The signals use a radar device which enables reliable detection of bicyclists, motorcyclists and motorists. The devices help end the frustration cyclists feel while waiting for a red light when no traffic is around.
Bike Utah Executive Director Phil Sarnoff said the detection devices make it easier for people to get out of their cars and on their bikes to go places. “These upgrades make it easier and safer for people to bike as a means of transportation and recreation,” said Sarnoff.
“State law allows bicyclists to go through unresponsive lights after 90 seconds. However, this is not ideal for either keeping people on a bicycle moving or keeping them safe. With Utah facing massive population growth in the coming decades, more people need to begin bicycling and walking if we are going to address those transportation challenges.”
The bike detection devices are part of Mayor Jackie Biskupski’s plan to make it easier to get around town on a bicycle. “We have been listening to the bicycling community and identifying ways to make biking a more attractive way to travel,” said Mayor Biskupski. “These bike detectors allow cyclists to cross streets quicker and safer.”
The majority of City traffic signals were installed to operate on a valley-wide timer designed to detect motorists on state roads. The new technology uses 16 microwave signals to recognize any person or vehicle that enters the detection zone. For bicyclists, the zones are marked with a bicycle symbol on the right side of the road.
“The goal is to provide people riding bicycles with the same ability to cross the street as a motorist,” said Becka Roolf, “City staff worked with the City’s Bicycle Advisory Committee and also considered past complaints from the public to identify intersections in need of the upgrades.”
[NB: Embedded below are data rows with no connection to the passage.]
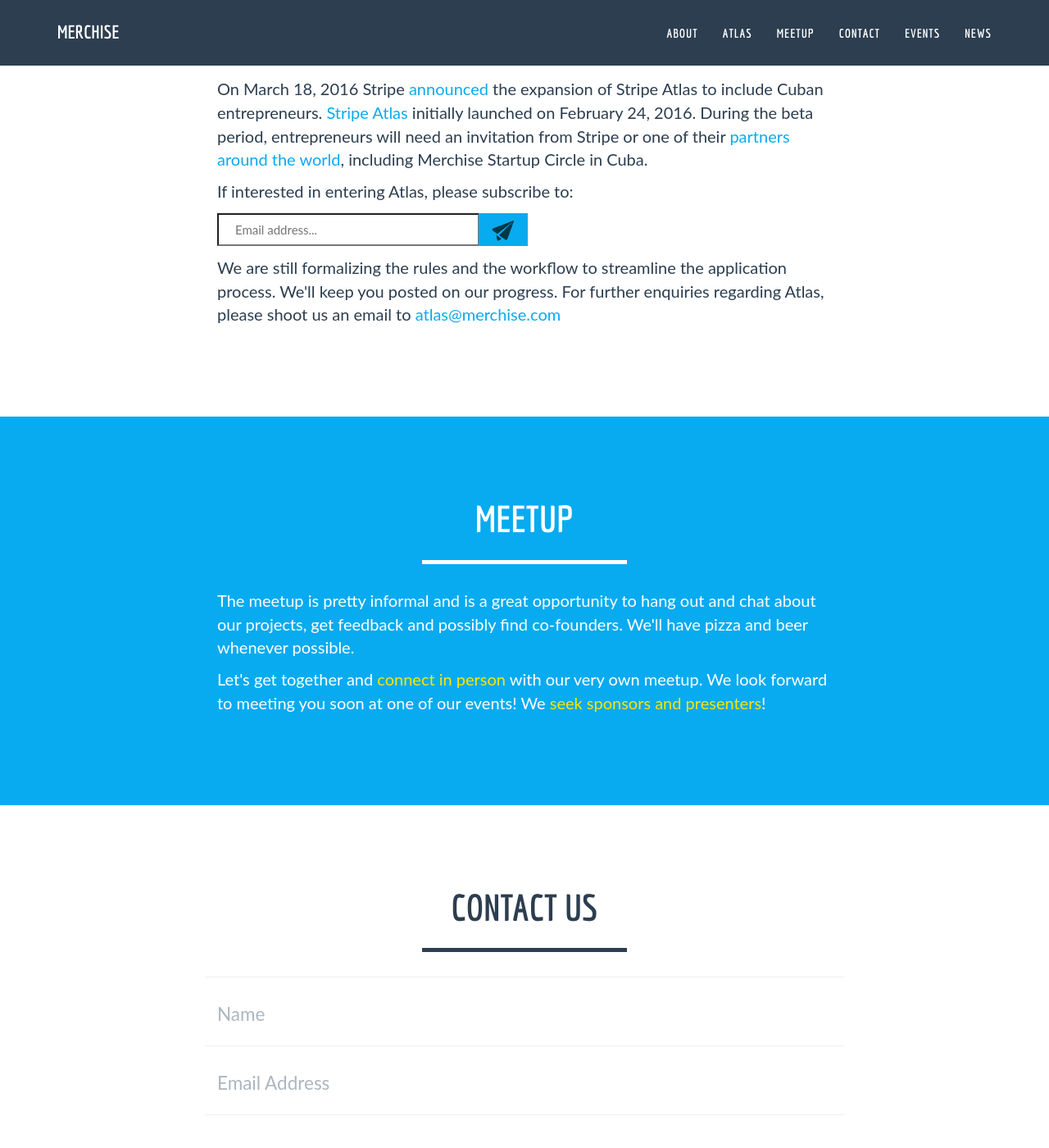
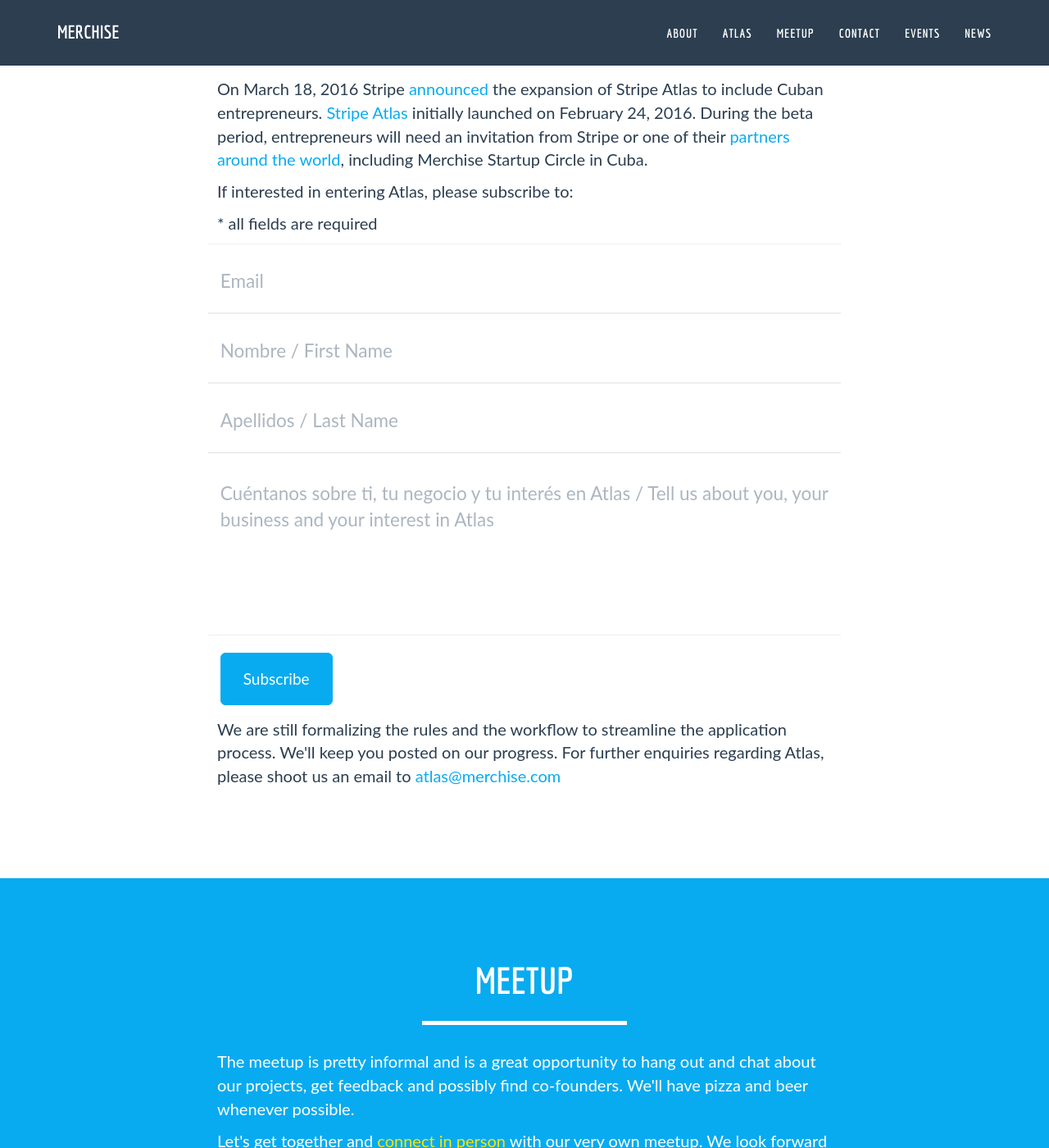
Before and after one commit to merchise-dev/merchise-dev.github.io, a Jekyll site: the page built from index.html, in a window 1280 px wide and 1400 px high, scrolled down 1529 px. Shown: the whole window at 82% size. Built offline with Jekyll 4.4.1, drawn with Linux system fonts in a browser that asks for light colours.

Commit message:
atlas signup form

```diff
--- a/_includes/partnership.html
+++ b/_includes/partnership.html
@@ -15,24 +15,55 @@
             <div class="row">
                 <div class="col-lg-8 col-lg-offset-2">
                 <p>If interested in entering Atlas, please subscribe to:</p>
+
 				<!-- Begin MailChimp Signup Form -->
-                <div id="mc_embed_signup">
-                <form action="//merchise.us13.list-manage.com/subscribe/post?u=abfeaf264dcbd91552e1380fa&amp;id=11ba98d927" method="post" id="mc-embedded-subscribe-form" name="mc-embedded-subscribe-form" class="validate" target="_blank" novalidate>
-                    <div id="mc_embed_signup_scroll">
-                        <div class="mc-field-group">
-                        <input value="" name="EMAIL" class="required email" id="mce-EMAIL" placeholder="Email address..." type="email">
-                        <input value="" name="subscribe" id="mc-embedded-subscribe" class="button" type="submit">
+				<p>* all fields are required</p>
+				<form action="//merchise.us13.list-manage.com/subscribe/post?u=abfeaf264dcbd91552e1380fa&amp;id=11ba98d927" method="post" id="mc-embedded-subscribe-form" name="mc-embedded-subscribe-form" class="validate" target="_blank" novalidate >
+					<div class="row control-group" style="width: 99%;margin: auto;">
+						<div class="row control-group">
+							<div class="form-group col-xs-12 floating-label-form-group controls">
+								<label>Email</label>
+								<input type="email" name="EMAIL" class="form-control" placeholder="Email" id="atlas_email" required="" data-validation-required-message="Please enter a valid email address.">
+								<p class="help-block text-danger"></p>
 							</div>
-                        <div id="mce-responses" class="clear">
-                          <div class="response" id="mce-error-response" style="display:none"></div>
-                          <div class="response" id="mce-success-response" style="display:none"></div>
 						</div>
-                        <!-- real people should not fill this in and expect good things - do not remove this or risk form bot signups-->
-                        <div style="position: absolute; left: -5000px;" aria-hidden="true"><input type="text" name="b_abfeaf264dcbd91552e1380fa_11ba98d927" tabindex="-1" value=""></div>
+
+						<div class="row control-group">
+							<div class="form-group col-xs-12 floating-label-form-group controls">
+								<label>Nombre / First Name</label>
+								<input type="text" name="FNAME" class="form-control" placeholder="Nombre / First Name" id="atlas_first_name" required="" data-validation-required-message="Please enter your first name .">
+								<p class="help-block text-danger"></p>
+							</div>
+						</div>
+
+						<div class="row control-group">
+							<div class="form-group col-xs-12 floating-label-form-group controls">
+								<label>Apellidos / Last Name</label>
+								<input type="text" name="LNAME" class="form-control" placeholder="Apellidos / Last Name" id="atlas_last_name" required="" data-validation-required-message="Please enter your last name.">
+								<p class="help-block text-danger"></p>
+							</div>
+						</div>
+
+						<div class="row control-group">
+							<div class="form-group col-xs-12 floating-label-form-group controls">
+								<label>Sobre Mi / About Me</label>
+								<textarea name="ABOUT" rows="5" class="form-control" placeholder="Cuéntanos sobre ti, tu negocio y tu interés en Atlas / Tell us about you, your business and your interest in Atlas" id="atlas_about" required="" data-validation-required-message="Please tell us a bit more..."></textarea>
+								<p class="help-block text-danger"></p>
+							</div>
+						</div>
+
+						<input type="hidden" name="b_abfeaf264dcbd91552e1380fa_11ba98d927" tabindex="-1" value="">
+						<br/>
+						<div class="row">
+							<div class="form-group col-xs-12">
+								<button type="submit" class="btn btn-success btn-lg">Subscribe</button>
+							</div>
+						</div>
+
 				    </div>
 				</form>
-                </div>
 				<!--End mc_embed_signup-->
+
                 <p>We are still formalizing the rules and the workflow to streamline the application process. We'll keep you posted on our progress.
 For further enquiries regarding Atlas, please shoot us an email to <a href="mailto:atlas@merchise.com">atlas@merchise.com</a></p>
                 </div>
```
Lines whose indentation alone changed are shown as unchanged.
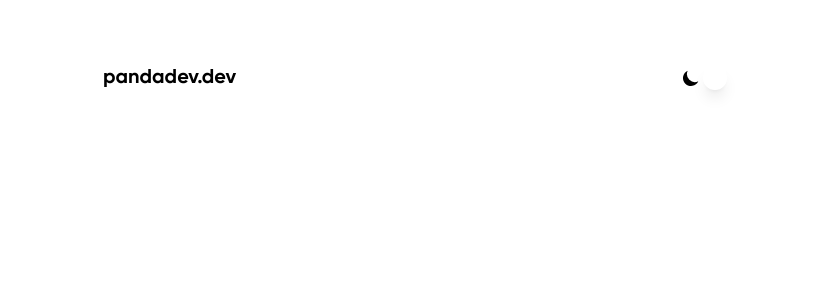
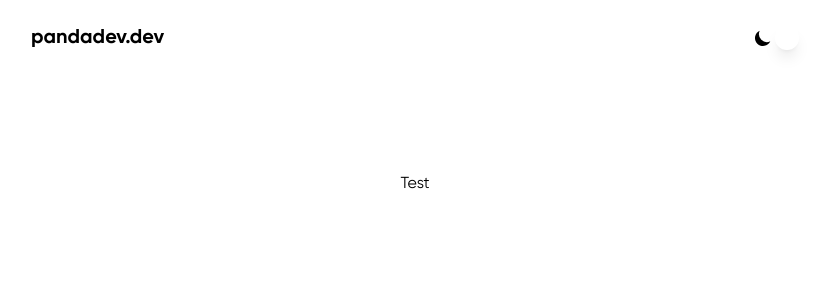
Before and after one commit to jsquardo/PandaDevBlog, a Next.js app: page / in a window 1280 px wide. Shown: the top 300 px of the page, without its empty margins (225-1051 px from the left). Built offline with nearby package versions, Linux system fonts and the light colour scheme; what @catppuccin/tailwindcss would draw is missing.

Commit message:
FIX: Fix Header Issue

```diff
--- a/src/app/globals.css
+++ b/src/app/globals.css
@@ -14,3 +14,37 @@
     src: url(../../public/Fonts/HelveticaNowText-Regular.woff2) format("woff2");
   }
 }
+
+html {
+  scroll-behavior: smooth;
+}
+
+/* hamburger menu button: https://css-tricks.com/line-animated-hamburger-menu/ */
+.line {
+  fill: none;
+  stroke: currentColor;
+  stroke-width: 6;
+  transition: stroke-dasharray 500ms cubic-bezier(0.4, 0, 0.2, 1),
+    stroke-dashoffset 500ms cubic-bezier(0.4, 0, 0.2, 1);
+}
+.line1 {
+  stroke-dasharray: 60 207;
+}
+.line2 {
+  stroke-dasharray: 60 60;
+}
+.line3 {
+  stroke-dasharray: 60 207;
+}
+.opened.line1 {
+  stroke-dasharray: 90 207;
+  stroke-dashoffset: -134;
+}
+.opened.line2 {
+  stroke-dasharray: 1 60;
+  stroke-dashoffset: -30;
+}
+.opened.line3 {
+  stroke-dasharray: 90 207;
+  stroke-dashoffset: -134;
+}
--- a/src/app/layout.tsx
+++ b/src/app/layout.tsx
@@ -1,8 +1,7 @@
 import "./globals.css";
 import "@catppuccin/tailwindcss";
 import localFont from "next/font/local";
-import { Container } from "../components/Container";
-import Header from "../components/Header";
+import LayoutWrapper from "../components/LayoutWrapper";
 import { RootLayoutProviders } from "./providers";
 
 const gilroy = localFont({
@@ -54,10 +53,7 @@ export default function RootLayout({ children }: { children: React.ReactNode })
         className={`${gilroy.variable} ${helv.variable} ctp-latte bg-ctp-base text-ctp-text dark:ctp-mocha`}
       >
         <RootLayoutProviders>
-          <Container>
-            <Header />
-            {children}
-          </Container>
+          <LayoutWrapper>{children}</LayoutWrapper>
         </RootLayoutProviders>
       </body>
     </html>
--- a/src/app/page.tsx
+++ b/src/app/page.tsx
@@ -2,7 +2,7 @@ import Image from "next/image";
 
 export default function Home() {
   return (
-    <main className="bg-ctp-base text-white flex min-h-screen flex-col items-center justify-between p-24">
+    <main className="bg-ctp-base text-ctp-text flex min-h-screen flex-col items-center justify-between p-24 dark:bg-ctp-base dark:text-ctp-text">
       <div className="font-gil">Test</div>
     </main>
   );
--- a/src/components/Container.tsx
+++ /dev/null
@@ -1,7 +0,0 @@
-export function Container({ children }) {
-  return (
-    <div className="bg-ctp-base min-h-screen">
-      <div className="max-w-2xl mx-auto py-10 px-6">{children}</div>
-    </div>
-  );
-}
--- /dev/null
+++ b/src/components/LayoutWrapper.tsx
@@ -0,0 +1,18 @@
+import SectionContainer from "./SectionContainer";
+import Header from "./Header";
+import { Container } from "../lib/types/common";
+
+const LayoutWrapper = ({ children }: Container) => {
+  return (
+    <>
+      <Header />
+      <SectionContainer>
+        <div className="flex flex-col justify-between min-h-screen">
+          <main>{children}</main>
+        </div>
+      </SectionContainer>
+    </>
+  );
+};
+
+export default LayoutWrapper;
--- a/src/components/Logo.tsx
+++ b/src/components/Logo.tsx
@@ -11,7 +11,7 @@ const Logo = () => {
       href="/"
       className={clsx(
         "text-xl font-gil font-bold",
-        isIndex ? "text-ctp-txt" : "text-xl text-ctp-maroon"
+        isIndex ? "text-ctp-text" : "text-xl text-ctp-maroon"
       )}
     >
       pandadev.dev
--- /dev/null
+++ b/src/components/SectionContainer.tsx
@@ -0,0 +1,9 @@
+import { Container } from "../lib/types/common";
+
+export default function SectionContainer({ children }: Container) {
+  return (
+    <div className="max-w-2xl px-4 mx-auto sm:px-6 xl:max-w-3xl xl:px-0 flex flex-col gap-10 sm:gap-14">
+      {children}
+    </div>
+  );
+}
--- /dev/null
+++ b/src/lib/types/common.ts
@@ -0,0 +1,8 @@
+export interface Container {
+  children: React.ReactNode;
+}
+
+export type Awaited<T> = T extends PromiseLike<infer U> ? Awaited<U> : T;
+
+export type ArrayElement<ArrayType extends readonly Record<string, any>[] | null> =
+  ArrayType extends readonly (infer ElementType)[] ? ElementType : never;
```
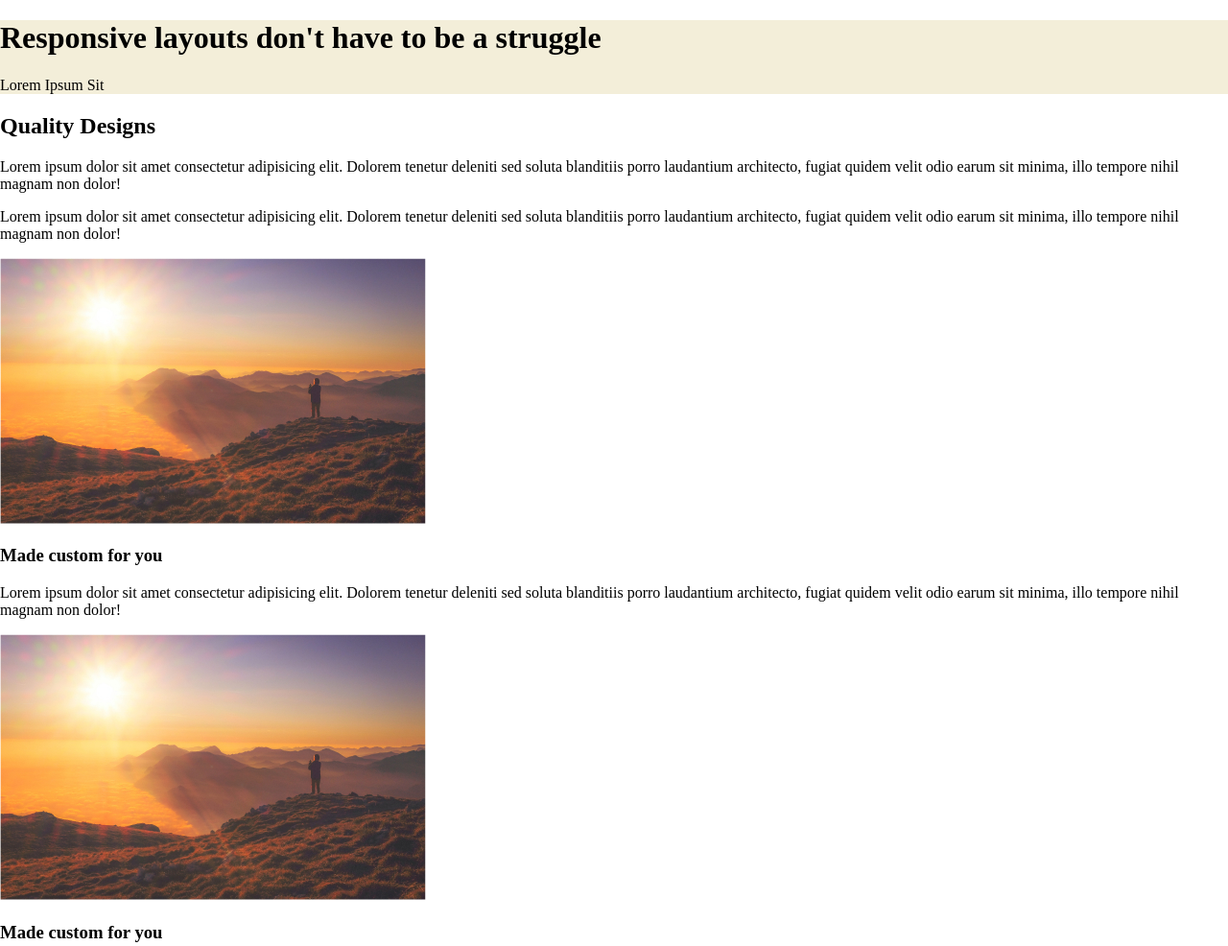
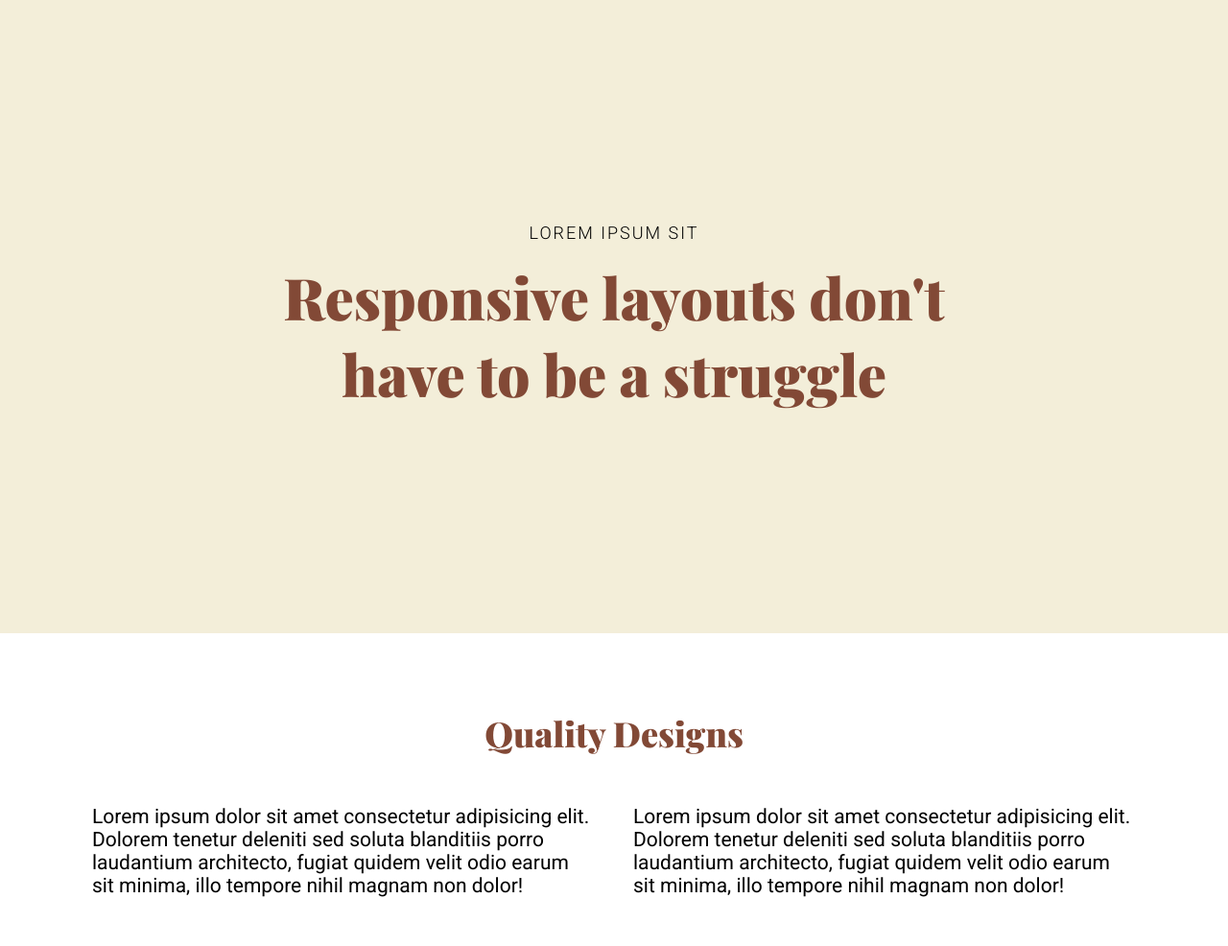
Before and after one commit to mdixondesigns/KP-responsive-layouts, a plain HTML site: page challenge07/index.html in a window 1280 px wide. Shown: the top 986 px of the page at 96% size. Drawn offline with nearby package versions, Linux system fonts and the light colour scheme.

Commit message:
Challenge 07: Solution
* Markup for columns
* Utility styles
* Font and image styles

```diff
--- a/challenge07/index.html
+++ b/challenge07/index.html
@@ -7,10 +7,17 @@
     <title>Challenge #07</title>
 
     <link rel="stylesheet" href="style.css" />
+
+    <link rel="preconnect" href="https://fonts.googleapis.com" />
+    <link rel="preconnect" href="https://fonts.gstatic.com" crossorigin />
+    <link
+      href="https://fonts.googleapis.com/css2?family=Playfair+Display:wght@900&family=Roboto:wght@300;400&display=swap"
+      rel="stylesheet"
+    />
   </head>
   <body>
     <header class="site-header">
-      <div class="grid-container">
+      <div class="site-header__content grid-container">
         <h1 class="site-header__title">
           Responsive layouts don't have to be a struggle
         </h1>
@@ -18,19 +25,20 @@
       </div>
     </header>
 
-    <main>
-      <section class="bg-white">
+    <main class="site-main">
+      <section class="bg-white pad">
         <div class="grid-container">
+          <h2 class="section__title txt-center">Quality Designs</h2>
           <div class="row">
-            <h2>Quality Designs</h2>
-          </div>
-          <div class="row">
+            <div class="col col-6">
               <p>
                 Lorem ipsum dolor sit amet consectetur adipisicing elit. Dolorem
                 tenetur deleniti sed soluta blanditiis porro laudantium
                 architecto, fugiat quidem velit odio earum sit minima, illo
                 tempore nihil magnam non dolor!
               </p>
+            </div>
+            <div class="col col-6">
               <p>
                 Lorem ipsum dolor sit amet consectetur adipisicing elit. Dolorem
                 tenetur deleniti sed soluta blanditiis porro laudantium
@@ -39,12 +47,16 @@
               </p>
             </div>
           </div>
+        </div>
       </section>
-      <section class="bg-green">
+      <section class="bg-black pad">
         <div class="grid-container">
-          <div class="row">
+          <div class="row reverse">
+            <div class="col col-6">
               <img src="image-01.jpg" alt="Mountain stuff" />
-            <h3>Made custom for you</h3>
+            </div>
+            <div class="col col-6">
+              <h2 class="section__title">Made custom for you</h3>
               <p>
                 Lorem ipsum dolor sit amet consectetur adipisicing elit. Dolorem
                 tenetur deleniti sed soluta blanditiis porro laudantium
@@ -53,12 +65,16 @@
               </p>
             </div>
           </div>
+        </div>
       </section>
-      <section class="bg-brown">
+      <section class="bg-brown pad">
         <div class="grid-container">
           <div class="row">
+            <div class="col col-6">
               <img src="image-01.jpg" alt="Mountain stuff" />
-            <h3>Made custom for you</h3>
+            </div>
+            <div class="col col-6">
+              <h2 class="section__title">Made custom for you</h3>
               <p>
                 Lorem ipsum dolor sit amet consectetur adipisicing elit. Dolorem
                 tenetur deleniti sed soluta blanditiis porro laudantium
@@ -67,6 +83,7 @@
               </p>
             </div>
           </div>
+        </div>
       </section>
     </main>
   </body>
--- a/challenge07/style.css
+++ b/challenge07/style.css
@@ -6,12 +6,102 @@
 
 :root {
   --color-tan: #f3eed9;
+  --color-brown: #824936;
+  --color-black: #222c2a;
 }
 
 body {
+  font-family: "Roboto", sans-serif;
+  font-size: 21px;
   margin: 0;
 }
 
+.grid-container {
+  margin: 0 auto;
+  max-width: 1128px;
+  padding-right: 20px;
+  padding-left: 20px;
+}
+
+/* font-family: 'Playfair Display', serif;
+font-family: 'Roboto', sans-serif; */
+
+img {
+  width: 100%;
+}
+
 .site-header {
+  align-items: center;
   background-color: var(--color-tan);
+  display: flex;
+  min-height: 660px;
+  text-align: center;
 }
+
+.site-header__content {
+  display: flex;
+  flex-direction: column-reverse;
+}
+
+.site-header__title {
+  color: var(--color-brown);
+  font-family: "Playfair Display", serif;
+  font-size: 60px;
+  font-weight: 900;
+  margin: 0;
+  margin-top: 16px;
+  max-width: 740px;
+}
+
+.site-header__eyebrow {
+  font-family: "Roboto", sans-serif;
+  font-size: 18px;
+  font-weight: 300;
+  letter-spacing: 2px;
+  text-transform: uppercase;
+}
+
+.section__title {
+  color: var(--color-brown);
+  font-family: "Playfair Display", serif;
+  font-size: 36px;
+  font-weight: 900;
+  margin-top: 0;
+}
+
+.txt-center {
+  text-align: center;
+}
+
+.row {
+  display: flex;
+  column-gap: 40px;
+}
+
+.row.reverse {
+  flex-direction: row-reverse;
+}
+
+.col-6 {
+  width: calc(50% - 20px);
+}
+
+.bg-black {
+  background-color: var(--color-black);
+  color: white;
+}
+
+.bg-black .section__title,
+.bg-brown .section__title {
+  color: var(--color-tan);
+}
+
+.bg-brown {
+  background-color: var(--color-brown);
+  color: white;
+}
+
+.pad {
+  padding-top: 80px;
+  padding-bottom: 90px;
+}
```
Lines whose indentation alone changed are shown as unchanged.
The same technology is being used on hundreds of Salt Lake City intersections on main thoroughfares maintained by UDOT. The City has made this bicycle detection a standard when replacing traffic signals.
The following is a list of all the intersections where the equipment has been installed:
- 800 East & South Temple
- 5600 West & Amelia Earhart Drive
- Main Street & South Temple Street
- Wolcott Street & 100 South
- Wiley Post Way & Wright Brothers Drive
- 200 East & 1300 South
- 400 East & 1300 South
- 300 South & 700 East
- Star Crest Drive & 700 North
- Emery Street & California Avenue
More information about what Salt Lake City is doing to help bicyclists can be found at http://bikeslc.com/.